This is a truth, which, however, should not lead to wrong policies. Wrong policies can be exemplified by believing that it is enough to graduate people en masse from university to achieve economic growth. There is no relationship between one fact and the other. The issue is deeper and implies a complete review of the current Angolan education system, from teaching methods to degrees and preference for social and human areas, in addition to the lack of rigour and commitment in many universities. It is a whole programme.


This is a courageous report in its diagnosis of past economic policy mistakes and Angola’s lack of significant progress in many areas essential to human development and capital accumulation.

Once the diagnosis is made, the question is whether the right policies are being chosen and, above all, whether there is the political will to implement them.

[1] MEP, (2023), Angola 2050,

[2] Cfr. VOA, (2023) Estratégia “Angola 2050” ante dúvidas sobre sua elaboração e resultados expectativas,

[3] MP (2007), ANGOLA 2025. Angola – a country with a future. S u s t e n t a b i l i t y, e q u i d a t y, m o d e r n i- t y.

[4] HIRSCHMAN, A. O. The strategy of economic development. New Haven: Yale University Press, 1958 and also PERROUX, F. Note sur la notion de Pôle de Croissance. Economie Appliquée, v. 7, pp. 307-320, 1955.

[5] WOLF, A. (2002) Does Education Matter?: Myths About Education and Economic Growth.

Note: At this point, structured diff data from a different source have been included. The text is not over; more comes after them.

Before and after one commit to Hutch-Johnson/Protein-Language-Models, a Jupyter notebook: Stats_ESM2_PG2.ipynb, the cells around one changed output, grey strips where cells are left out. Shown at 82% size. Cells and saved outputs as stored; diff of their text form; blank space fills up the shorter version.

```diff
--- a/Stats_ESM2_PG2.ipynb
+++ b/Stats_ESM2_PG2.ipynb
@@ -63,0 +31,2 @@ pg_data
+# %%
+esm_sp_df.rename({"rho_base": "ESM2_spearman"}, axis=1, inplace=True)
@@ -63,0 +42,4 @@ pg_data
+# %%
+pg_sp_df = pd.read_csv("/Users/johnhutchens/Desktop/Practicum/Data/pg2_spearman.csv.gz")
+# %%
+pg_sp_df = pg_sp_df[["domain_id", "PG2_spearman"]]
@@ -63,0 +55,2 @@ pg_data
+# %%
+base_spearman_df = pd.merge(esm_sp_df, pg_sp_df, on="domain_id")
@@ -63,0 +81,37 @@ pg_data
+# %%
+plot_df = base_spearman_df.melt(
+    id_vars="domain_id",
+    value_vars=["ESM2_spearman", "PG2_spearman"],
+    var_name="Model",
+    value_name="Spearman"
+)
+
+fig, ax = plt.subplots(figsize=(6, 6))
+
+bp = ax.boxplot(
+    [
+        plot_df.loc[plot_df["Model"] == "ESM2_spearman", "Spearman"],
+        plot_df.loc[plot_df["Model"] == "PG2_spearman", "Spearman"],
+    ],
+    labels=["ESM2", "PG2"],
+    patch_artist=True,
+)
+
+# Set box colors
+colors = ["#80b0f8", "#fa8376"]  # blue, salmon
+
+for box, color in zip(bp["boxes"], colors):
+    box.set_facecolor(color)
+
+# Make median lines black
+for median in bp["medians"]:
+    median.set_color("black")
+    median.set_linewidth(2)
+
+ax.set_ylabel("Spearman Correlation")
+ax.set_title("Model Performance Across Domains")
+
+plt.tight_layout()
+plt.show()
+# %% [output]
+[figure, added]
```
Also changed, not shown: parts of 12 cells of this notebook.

London, Penguin.

CEDESA Note nº2

The Global Gateway initiative of the European Union and Angola: seize the opportunity now

The European Union (EU) has recently unveiled its Global Gateway project, seen as a European alternative to China’s Belt and Road Initiative (BRI).

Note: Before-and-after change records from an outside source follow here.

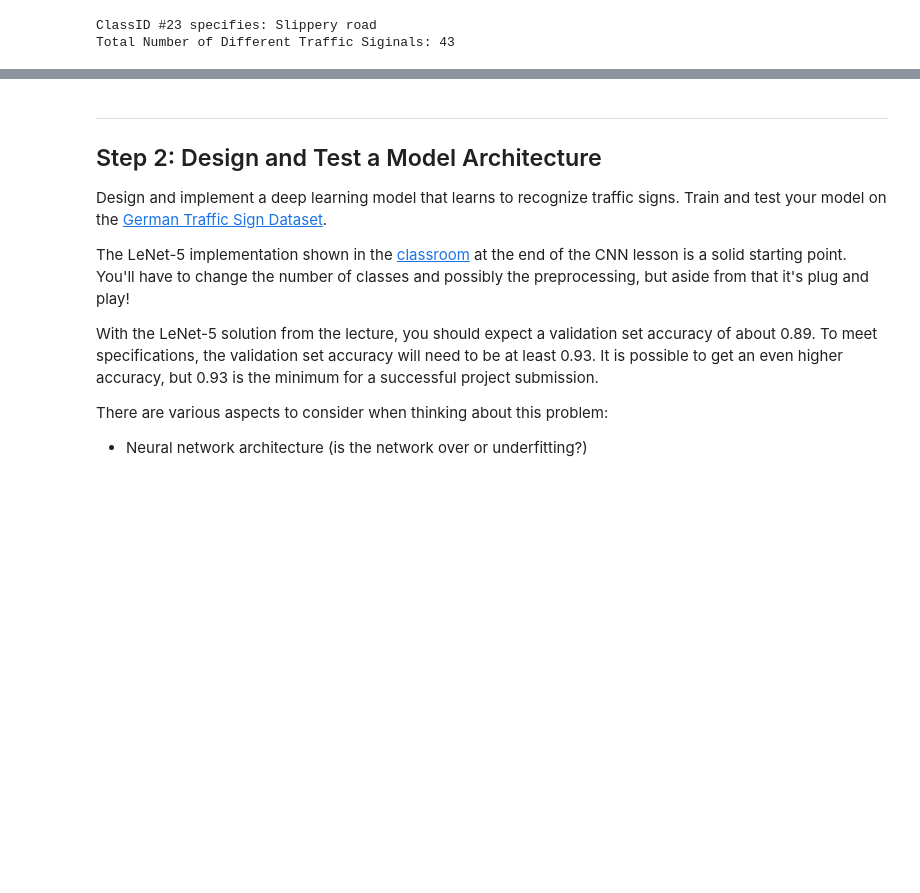
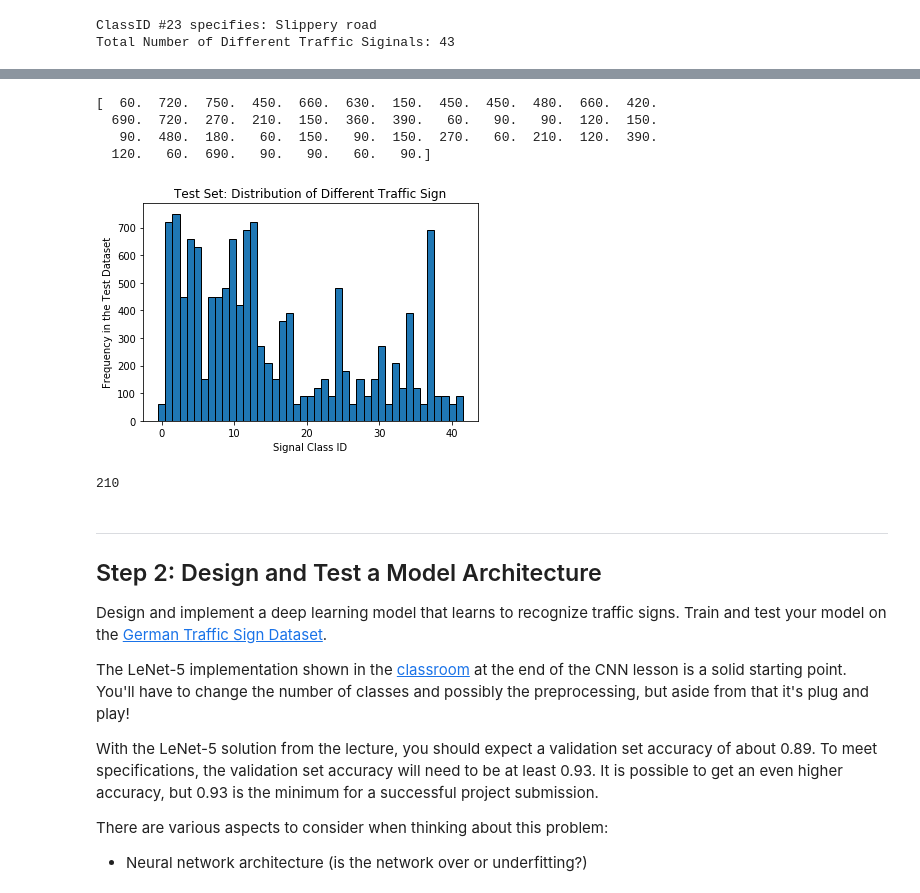
Before and after one commit to kushshukla24/P2_TrafficSignalClassifier, a Jupyter notebook: Traffic_Sign_Classifier.ipynb, the cells around one changed output, grey strips where cells are left out. Saved outputs shown, nothing was run; the diff lists cells and outputs as text; code cells hidden in the pictures; blank space fills up the shorter version.

```diff
--- a/Traffic_Sign_Classifier.ipynb
+++ b/Traffic_Sign_Classifier.ipynb
@@ -125,3 +152,21 @@ Signal Means: Speed limit (50km/h)
+# %%
+frequency = plt.hist(y_test, bins=43, align='left', edgecolor='black')
+plt.title("Test Set: Distribution of Different Traffic Sign")
+plt.xlabel("Signal Class ID")
+plt.ylabel("Frequency in the Test Dataset")
+
+print(frequency[0])
+# %% [output]
+[  60.  720.  750.  450.  660.  630.  150.  450.  450.  480.  660.  420.
+  690.  720.  270.  210.  150.  360.  390.   60.   90.   90.  120.  150.
+   90.  480.  180.   60.  150.   90.  150.  270.   60.  210.  120.  390.
+  120.   60.  690.   90.   90.   60.   90.]
+[figure, added]
+# %%
+a = set(y_train)
+len(y_train[y_train==42])
+# %% [output]
+210
 # %% [markdown]
 ----
 
```
Also changed, not shown: parts of 8 cells of this notebook, 9 other files.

The Global Gateway is a €300 billion infrastructure spending plan that aims to boost EU supply chains and trade around the world.

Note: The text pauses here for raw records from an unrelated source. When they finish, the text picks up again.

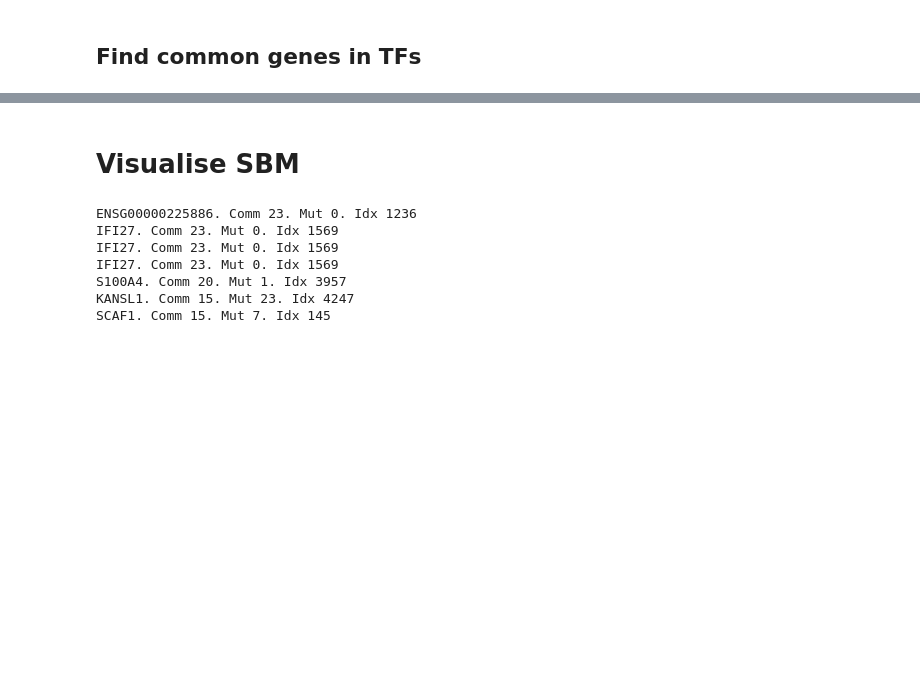
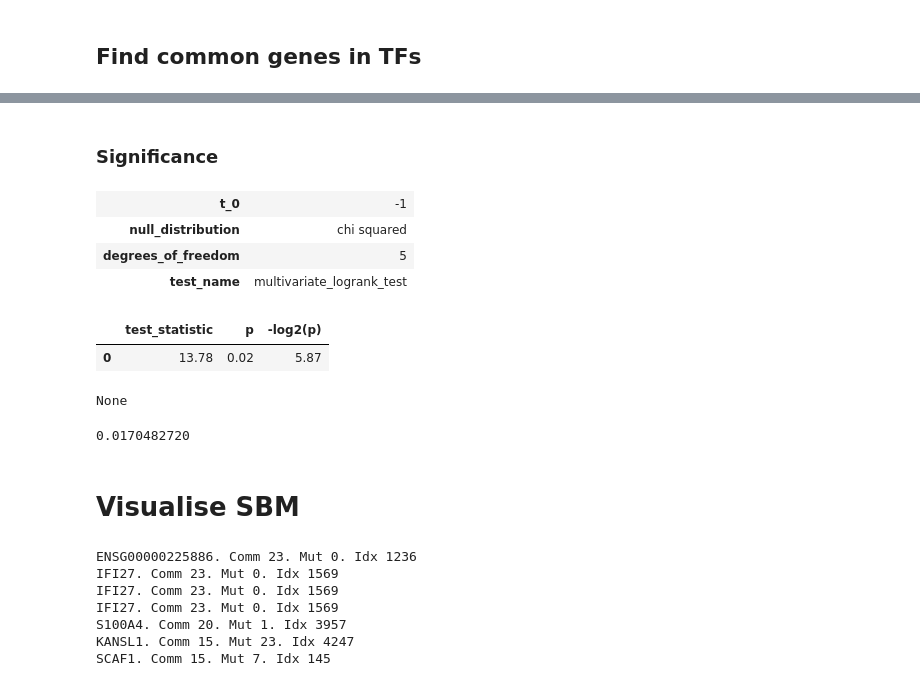
Before and after one commit to vladUng/Phd_extended, a Jupyter notebook: notebooks/network_I/selective_edge_pruning.ipynb, the cells around one changed output, grey strips where cells are left out. Drawn from its saved outputs; the diff is of its cells as text; code cells hidden in the pictures; blank space fills up the shorter version.

```diff
--- a/notebooks/network_I/selective_edge_pruning.ipynb
+++ b/notebooks/network_I/selective_edge_pruning.ipynb
@@ -664,7 +610,7 @@ used_tf = all_h.exps["standard_5K_3TF"].nodes_df["TF"][all_h.exps["standard_5K_3
 tf_chgs_all_ctrls = []
 tf_range = list(list(range(3, 16, 1)))
 for key, val in ctrl_exps.items():
-    tf_chgs = tf_modCon_exps(val["exps"], tf_range=tf_range)
+    tf_chgs = tf_modCon_exps(val["exps"], tf_range=tf_range, tf_list=tf_list)
     tf_chgs = tf_chgs[tf_chgs["Exp"] == "100"]
     tf_chgs["Type"] = "hCtrl{}".format(key)
     tf_chgs["Used_prct"] = tf_chgs["#TF"] / len(used_tf) * 100
@@ -674,7 +620,7 @@ for key, val in ctrl_exps.items():
 tf_chgs_all_ctrls = pd.concat(tf_chgs_all_ctrls, axis=0)
 
 # Generate the Exp Changes too
-tf_changes_exp = tf_modCon_exps(h_exps, tf_range=tf_range)
+tf_changes_exp = tf_modCon_exps(h_exps, tf_range=tf_range,  tf_list=tf_list)
 # %%
 # Process the information and get some stats
 
@@ -768,7 +714,7 @@ fig.show()
 # for development
 if False:
     for key in range(1, 3, 1):
-        display(plot_single_ctrl(ctrl_exps, key=key))
+        display(plot_single_ctrl(ctrl_exps, key=key), tf_list=tf_list)
 # %% [markdown]
 ## Find common genes in TFs
 # %%
@@ -891,0 +972,2 @@ save_fig(name="ctrlTFs", fig=fig, width=1600, height=700, base_path=figures_path
+# %% [markdown]
+### Significance
@@ -892,3 +993,15 @@ save_fig(name="ctrlTFs", fig=fig, width=1600, height=700, base_path=figures_path
+# %%
+comb_cs[cluster_model] = comb_cs[cluster_model].astype(float).astype(int)
+survival_sig(comb_cs, model=cluster_model)
+# %% [output]
+| t_0 | -1 |
+| null_distribution | chi squared |
+| degrees_of_freedom | 5 |
+| test_name | multivariate_logrank_test |
+|  | test_statistic | p | -log2(p) |
+| 0 | 13.78 | 0.02 | 5.87 |
+None
+0.0170482720
 # %% [markdown]
 # Visualise SBM
 # %%
```
Also changed, not shown: parts of 39 cells of this notebook, 1 other file.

The difference that the EU intends to emphasize compared to the Chinese model of BRI, is that on the European side it will not grant loans, but promote public and private investments, presenting what it considers to be transparent and more favorable financing, especially for developing countries.

The Global Gateway aims to be a more modern version of BRI, focusing on investments in future-oriented and environmentally responsible projects in the digital, healthcare, education, scientific research, renewable energy and other sectors.

It is clear that Africa, and in this, among others, Angola is the logical target of this EU initiative, as it is also where a good part of the Chinese influence through the BRI can be verified. The European Commission does not mention the African market as a priority goal, but it is logical that it should be, as it was the arrival of Chinese financing that most harmed European companies, which often lost market share. And Angola served as a model for the intervention of China in Africa, through the establishment of the so-called “Angolan model”.

The Angolan authorities will have every interest in contacting those responsible for this European Union program to be the first to develop a solid partnership that promotes investments in three fundamental areas for Angola: renewable energies, education and health.

Eventually, the great qualitative leap that one wants to take in Angolan education could be the first bet of this European project. The EU could be the major funder of the qualification of universities and scientific research in Angola, since it is a soft power supporter, and it would be an area in which it has an extremely favorable competitive advantage, easy to the alleged Chinese competition.

On the other hand, an immediate approach by Angola to implement the program will allow the assessment of the seriousness and commitment of the European Union in this program, verifying that it is not a mere advertisement for propaganda purposes, as many claim.

In conclusion, immediate Angolan action is strongly recommended to benefit from the Global Gateway in the area of ​​education.